The future is electric, the revolution is software-driven, and everything’s connected.
Amazon’s recent announcement of a €1bn investment in electric vans, long-haul trucks, and low-emission package hubs is another significant (and welcome) step in a broader push to de-carbonize supply chains, e-commerce, and last-mile delivery. What’s particularly exciting about this latest announcement is Amazon’s commitment to launch its first 20 electric HGVs in Germany before the year is out – a big move towards solving the tough “middle mile” challenge in freight. Volvo will provide the 40-tonne eHGVs that can be charged in under two hours.
Tight margins call for creative thinking and new business models.
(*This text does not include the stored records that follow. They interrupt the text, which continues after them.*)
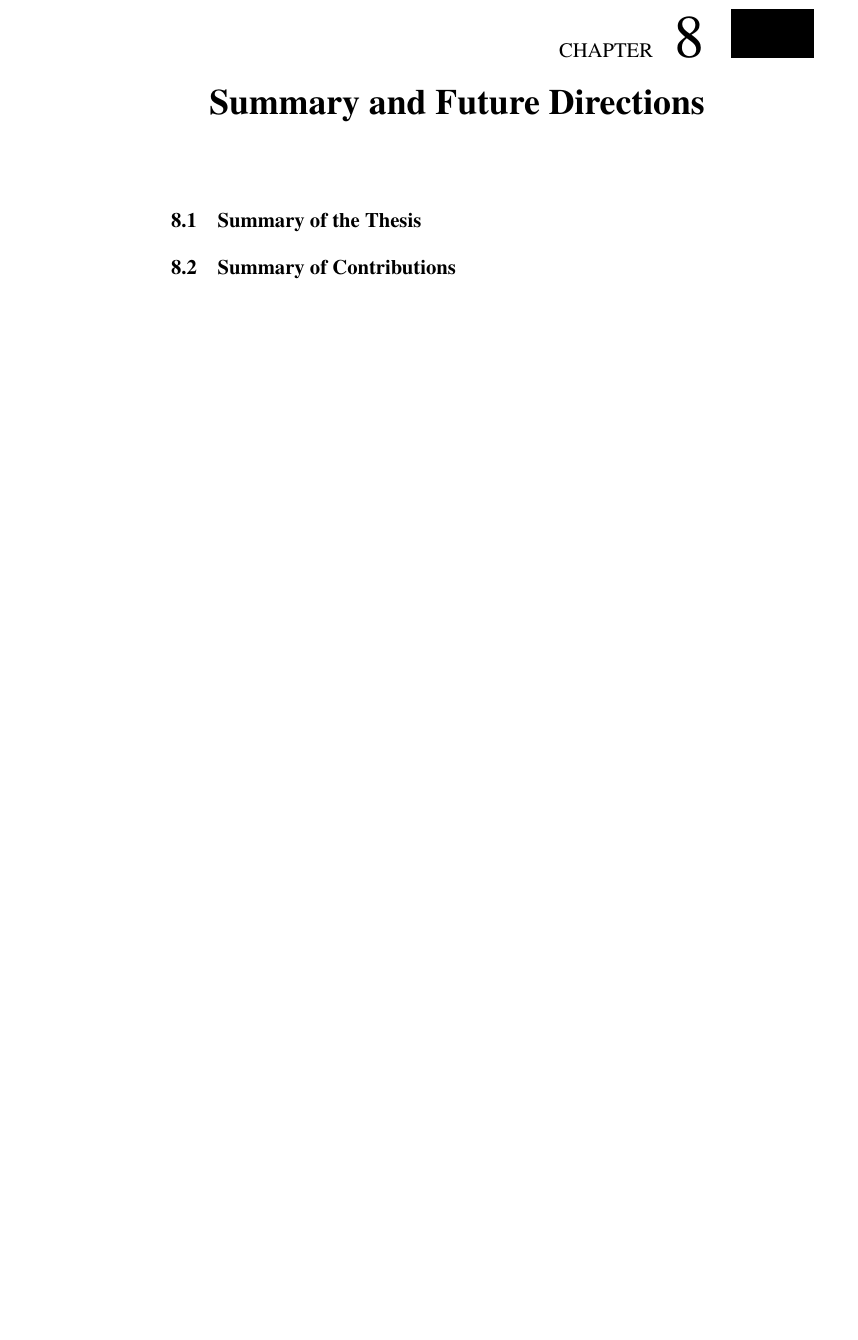
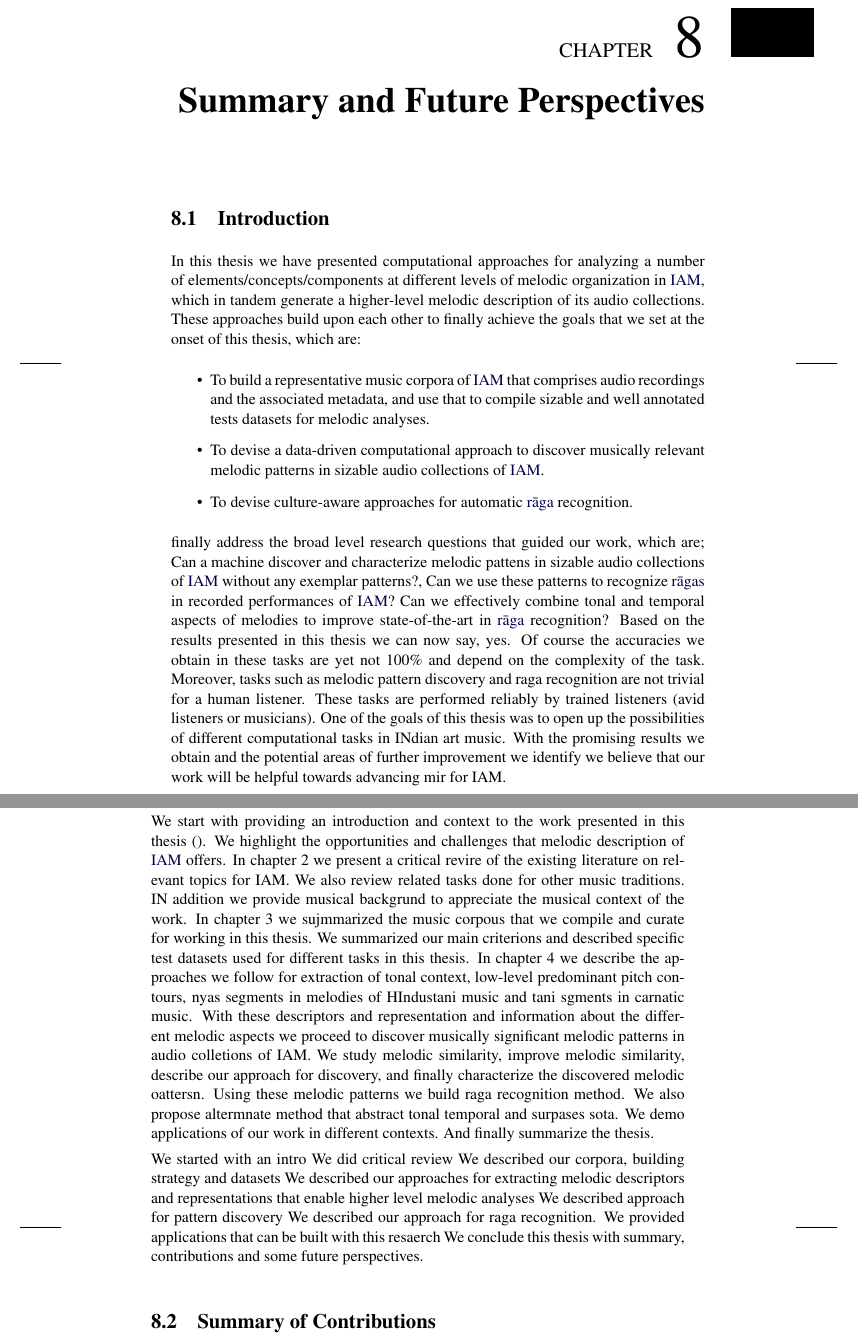
Before and after one commit to sankalpg/PhDThesis, a LaTeX thesis (thesis.tex, which reads ch09_conclusions/conclusions.tex): part of page 229 of 257 before the commit and two parts of pages 239 and 240 of 269 after it, the two joined at a grey line, cut so that both start at the same text, the shorter picture padded with empty space. Compiled offline with pdfLaTeX.

Commit message:
backup
Writing summary form start

```diff
--- a/ch09_conclusions/conclusions.tex
+++ b/ch09_conclusions/conclusions.tex
@@ -1,6 +1,30 @@
 %!TEX root = ../thesis_a4.tex
 
-\chapter{Summary and Future Directions}
+\chapter{Summary and Future Perspectives}
 \label{sec:summary_future_work}
 
-\section{Summary of the Thesis}
+\section{Introduction}
+\label{sec:summary_thesis}
+
+In this thesis we have presented computational approaches for analyzing a number of elements/concepts/components at different levels of melodic organization in \gls{iam}, which in tandem generate a higher-level melodic description of its audio collections. These approaches build upon each other to finally achieve the goals that we set at the onset of this thesis, which are:
+
+\begin{itemize}
+	\item To build a representative music corpora of \gls{iam} that comprises audio recordings and the associated metadata, and use that to compile sizable and well annotated tests datasets for melodic analyses.
+	\item To devise a data-driven computational approach to discover musically relevant melodic patterns in sizable audio collections of \gls{iam}.
+	\item To devise culture-aware approaches for automatic \gls{raga} recognition.
+\end{itemize}
+
+finally address the broad level research questions that guided our work, which are; Can a machine discover and characterize melodic pattens in sizable audio collections of \gls{iam} without any exemplar patterns?, Can we use these patterns to recognize \glspl{raga} in recorded performances of \gls{iam}?  Can we effectively combine tonal and temporal aspects of melodies to improve state-of-the-art in \gls{raga} recognition? Based on the results presented in this thesis we can now say, yes. Of course the accuracies we obtain in these tasks are yet not 100\% and depend on the complexity of the task. Moreover, tasks such as melodic pattern discovery and raga recognition are not trivial for a human listener. These tasks are performed reliably by trained listeners (avid listeners or musicians). One of the goals of this thesis was to open up the possibilities of different computational tasks in INdian art music. With the promising results we obtain and the potential areas of further improvement we identify we believe that our work will be helpful towards advancing mir for IAM.
+
+
+We start with providing an introduction and context to the work presented in this thesis (). We highlight the opportunities and challenges that melodic description of \gls{iam} offers. In chapter 2 we present a critical revire of the existing literature on relevant topics for IAM. We also review related tasks done for other music traditions. IN addition we provide musical backgrund to appreciate the musical context of the work. In chapter 3 we sujmmarized the music corpous that we compile and curate for working in this thesis. We summarized our main criterions and described specific test datasets used for different tasks in this thesis. In chapter 4 we describe the approaches we follow for extraction of tonal context, low-level predominant pitch contours, nyas segments in melodies of HIndustani music and tani sgments in carnatic music. With these descriptors and representation and  information about the different melodic aspects we proceed to discover musically significant melodic patterns in audio colletions of IAM. We study melodic similarity, improve melodic similarity, describe our approach for discovery, and finally characterize the discovered melodic oattersn. Using these melodic patterns we build raga recognition method. We also propose altermnate method that abstract tonal temporal and surpases sota. We demo applications of our work in different contexts. And finally summarize the thesis.
+
+
+We started with an intro
+We did critical review
+We described our corpora, building strategy and datasets
+We described our approaches for extracting melodic descriptors and representations that enable higher level melodic analyses
+We described approach for pattern discovery
+We described our approach for raga recognition.
+We provided applications that can be built with this resaerch
+We conclude this thesis with summary, contributions and some future perspectives.
--- a/thesis.tex
+++ b/thesis.tex
@@ -264,11 +264,11 @@
 \newcommand{\REM}[1]{{\color{red}#1}}
 \newcommand{\XXX}[3]{{\color{blue}{{[#1$\rightarrow$#2:} #3{]}}}}
 % Uncomment next line to hide all comments
-\renewcommand{\XXX}[3]{}
-\renewcommand{\TODO}[1]{}
-\renewcommand{\COMMENT}[1]{}
-\renewcommand{\REM}[1]{}
-\renewcommand{\ADD}[1]{#1}
+%\renewcommand{\XXX}[3]{}
+%\renewcommand{\TODO}[1]{}
+%\renewcommand{\COMMENT}[1]{}
+%\renewcommand{\REM}[1]{}
+%\renewcommand{\ADD}[1]{#1}
 
 \def\mathLarge#1{\mbox{\LARGE $#1$}}
 
```
Also changed, not shown: ch00/abstract.tex (+3 -3 lines), ch01_introduction/introduction.tex (+4 -1 lines), ch09_conclusions/conclusions.tex (36 more changed lines).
EVs and software-defined development are driving a new world of intelligent systems, where constant interaction between users, devices, and supply chains – and the non-stop innovation all of these things enable – will create a massive feedback loop that will drive everything from increased charging infrastructure to vehicles that can be updated through the cloud.
If there were any remaining doubts that the future of transport and logistics is electric and software-defined, GM’s Mary Barra put paid to them at her keynote address at CES earlier this year. Announcements of partnerships with major players in delivery, aviation and rail underline a vision to re-define how people and goods are moved in a world where software has shifted from pure automation tool to platform enabler.
Connectivity will play a major role in supporting this transformation, it’s exciting to see how it’s unfolding. To learn about how Cubic’s technologies enable Arrival’s next-generation connected EV fleet, check out our case study today.